▶ [Task description]: The reply should contain the full listing exactly as written and no pictures at all.

--------------------------------

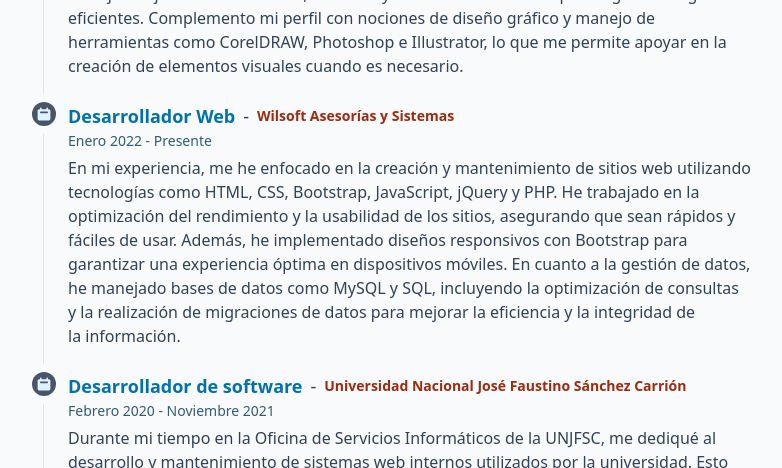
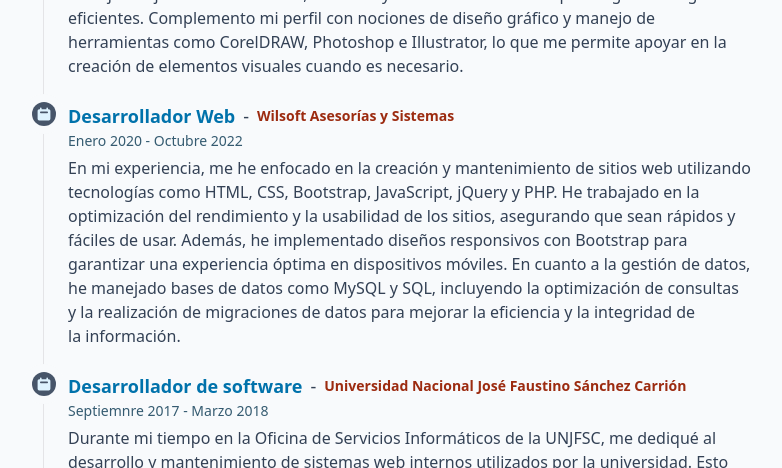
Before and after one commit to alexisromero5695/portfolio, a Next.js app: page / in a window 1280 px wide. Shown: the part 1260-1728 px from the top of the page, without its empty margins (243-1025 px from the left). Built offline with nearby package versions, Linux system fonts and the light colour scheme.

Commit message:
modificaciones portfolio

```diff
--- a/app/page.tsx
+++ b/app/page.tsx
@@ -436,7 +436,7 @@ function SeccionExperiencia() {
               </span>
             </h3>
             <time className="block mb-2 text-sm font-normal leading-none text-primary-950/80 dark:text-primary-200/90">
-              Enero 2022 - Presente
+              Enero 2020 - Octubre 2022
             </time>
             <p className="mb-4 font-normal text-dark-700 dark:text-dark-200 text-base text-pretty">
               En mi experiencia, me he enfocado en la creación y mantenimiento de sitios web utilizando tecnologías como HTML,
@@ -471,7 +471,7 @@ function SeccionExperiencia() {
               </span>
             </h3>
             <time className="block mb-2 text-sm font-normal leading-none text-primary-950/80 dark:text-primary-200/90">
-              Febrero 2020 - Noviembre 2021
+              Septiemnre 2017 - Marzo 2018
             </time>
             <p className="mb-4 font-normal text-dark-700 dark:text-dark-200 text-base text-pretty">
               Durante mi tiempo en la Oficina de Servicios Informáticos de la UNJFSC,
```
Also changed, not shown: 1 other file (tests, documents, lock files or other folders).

--------------------------------

▶ [Answer space]:
Before and after one commit to alexisromero5695/portfolio, a Next.js app: page / in a window 1280 px wide. Shown: the part 1260-1728 px from the top of the page, without its empty margins (243-1025 px from the left). Built offline with nearby package versions, Linux system fonts and the light colour scheme.

Commit message:
modificaciones portfolio

```diff
--- a/app/page.tsx
+++ b/app/page.tsx
@@ -436,7 +436,7 @@ function SeccionExperiencia() {
               </span>
             </h3>
             <time className="block mb-2 text-sm font-normal leading-none text-primary-950/80 dark:text-primary-200/90">
-              Enero 2022 - Presente
+              Enero 2020 - Octubre 2022
             </time>
             <p className="mb-4 font-normal text-dark-700 dark:text-dark-200 text-base text-pretty">
               En mi experiencia, me he enfocado en la creación y mantenimiento de sitios web utilizando tecnologías como HTML,
@@ -471,7 +471,7 @@ function SeccionExperiencia() {
               </span>
             </h3>
             <time className="block mb-2 text-sm font-normal leading-none text-primary-950/80 dark:text-primary-200/90">
-              Febrero 2020 - Noviembre 2021
+              Septiemnre 2017 - Marzo 2018
             </time>
             <p className="mb-4 font-normal text-dark-700 dark:text-dark-200 text-base text-pretty">
               Durante mi tiempo en la Oficina de Servicios Informáticos de la UNJFSC,
```
Also changed, not shown: 1 other file (tests, documents, lock files or other folders).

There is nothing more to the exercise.